EXTRACTED DATA.
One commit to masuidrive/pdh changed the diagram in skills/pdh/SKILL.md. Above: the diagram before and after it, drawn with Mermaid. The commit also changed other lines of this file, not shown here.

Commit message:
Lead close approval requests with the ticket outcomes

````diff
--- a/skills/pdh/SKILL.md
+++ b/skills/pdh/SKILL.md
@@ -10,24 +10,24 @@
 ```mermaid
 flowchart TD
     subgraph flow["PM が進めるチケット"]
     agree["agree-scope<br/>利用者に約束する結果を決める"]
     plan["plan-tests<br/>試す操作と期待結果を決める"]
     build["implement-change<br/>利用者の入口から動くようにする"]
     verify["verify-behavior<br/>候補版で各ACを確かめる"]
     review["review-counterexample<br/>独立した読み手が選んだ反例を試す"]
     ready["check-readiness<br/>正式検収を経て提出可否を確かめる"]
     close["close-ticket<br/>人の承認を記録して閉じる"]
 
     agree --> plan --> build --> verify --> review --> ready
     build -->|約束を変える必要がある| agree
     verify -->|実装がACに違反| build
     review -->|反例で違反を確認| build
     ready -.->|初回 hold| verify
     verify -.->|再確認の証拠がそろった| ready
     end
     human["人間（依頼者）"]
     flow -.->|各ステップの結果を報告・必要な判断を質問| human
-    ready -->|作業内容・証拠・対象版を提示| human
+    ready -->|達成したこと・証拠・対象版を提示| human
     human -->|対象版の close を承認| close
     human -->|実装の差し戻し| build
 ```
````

WHAT IS NEEDED. Once you have read the records above, please copy them out exactly.

RESPONSE TO THIS EXERCISE.
One commit to masuidrive/pdh changed the diagram in skills/pdh/SKILL.md. Above: the diagram before and after it, drawn with Mermaid. The commit also changed other lines of this file, not shown here.

Commit message:
Lead close approval requests with the ticket outcomes

````diff
--- a/skills/pdh/SKILL.md
+++ b/skills/pdh/SKILL.md
@@ -10,24 +10,24 @@
 ```mermaid
 flowchart TD
     subgraph flow["PM が進めるチケット"]
     agree["agree-scope<br/>利用者に約束する結果を決める"]
     plan["plan-tests<br/>試す操作と期待結果を決める"]
     build["implement-change<br/>利用者の入口から動くようにする"]
     verify["verify-behavior<br/>候補版で各ACを確かめる"]
     review["review-counterexample<br/>独立した読み手が選んだ反例を試す"]
     ready["check-readiness<br/>正式検収を経て提出可否を確かめる"]
     close["close-ticket<br/>人の承認を記録して閉じる"]
 
     agree --> plan --> build --> verify --> review --> ready
     build -->|約束を変える必要がある| agree
     verify -->|実装がACに違反| build
     review -->|反例で違反を確認| build
     ready -.->|初回 hold| verify
     verify -.->|再確認の証拠がそろった| ready
     end
     human["人間（依頼者）"]
     flow -.->|各ステップの結果を報告・必要な判断を質問| human
-    ready -->|作業内容・証拠・対象版を提示| human
+    ready -->|達成したこと・証拠・対象版を提示| human
     human -->|対象版の close を承認| close
     human -->|実装の差し戻し| build
 ```
````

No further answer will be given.